Pictures aside, every line of the listing should be given again exactly.

[Start of section]

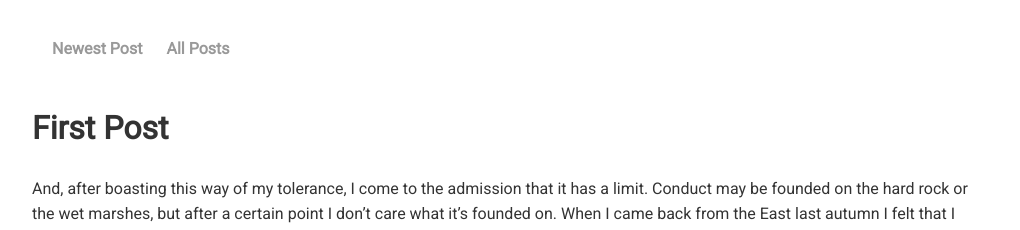
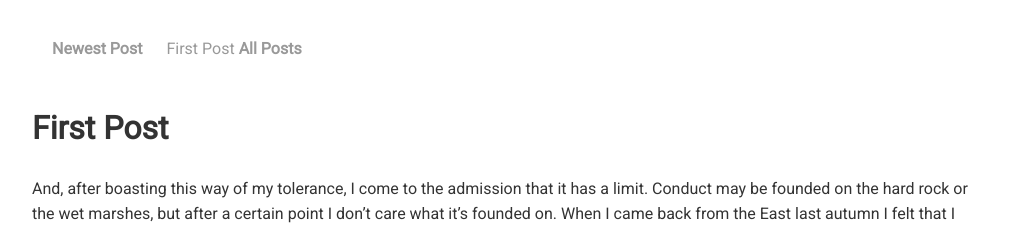
Before and after one commit to overheardonearth/overheardonearth.github.io, a Jekyll site: the page built from index.html, in a window 1280 px wide. Shown: the top 230 px of the page, without its empty margins (128-1148 px from the left). Built offline with Jekyll 4.4.1, drawn with Linux system fonts in a browser that asks for light colours.

```diff
--- a/_layouts/main.html
+++ b/_layouts/main.html
@@ -12,6 +12,7 @@
 	<nav>
 	<ul>
        		<li><a href="/">Newest Post</a></li>
+		</i><a href="{{ site.posts.last.url }}" title="{{ site.posts.last.title }}">{{ site.posts.last.title }}</a></li>
        		<li><a href="/all-posts.html">All Posts</a></li>
 	</ul>
 	</nav>
```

[End of section]

Solved problem –
Before and after one commit to overheardonearth/overheardonearth.github.io, a Jekyll site: the page built from index.html, in a window 1280 px wide. Shown: the top 230 px of the page, without its empty margins (128-1148 px from the left). Built offline with Jekyll 4.4.1, drawn with Linux system fonts in a browser that asks for light colours.

```diff
--- a/_layouts/main.html
+++ b/_layouts/main.html
@@ -12,6 +12,7 @@
 	<nav>
 	<ul>
        		<li><a href="/">Newest Post</a></li>
+		</i><a href="{{ site.posts.last.url }}" title="{{ site.posts.last.title }}">{{ site.posts.last.title }}</a></li>
        		<li><a href="/all-posts.html">All Posts</a></li>
 	</ul>
 	</nav>
```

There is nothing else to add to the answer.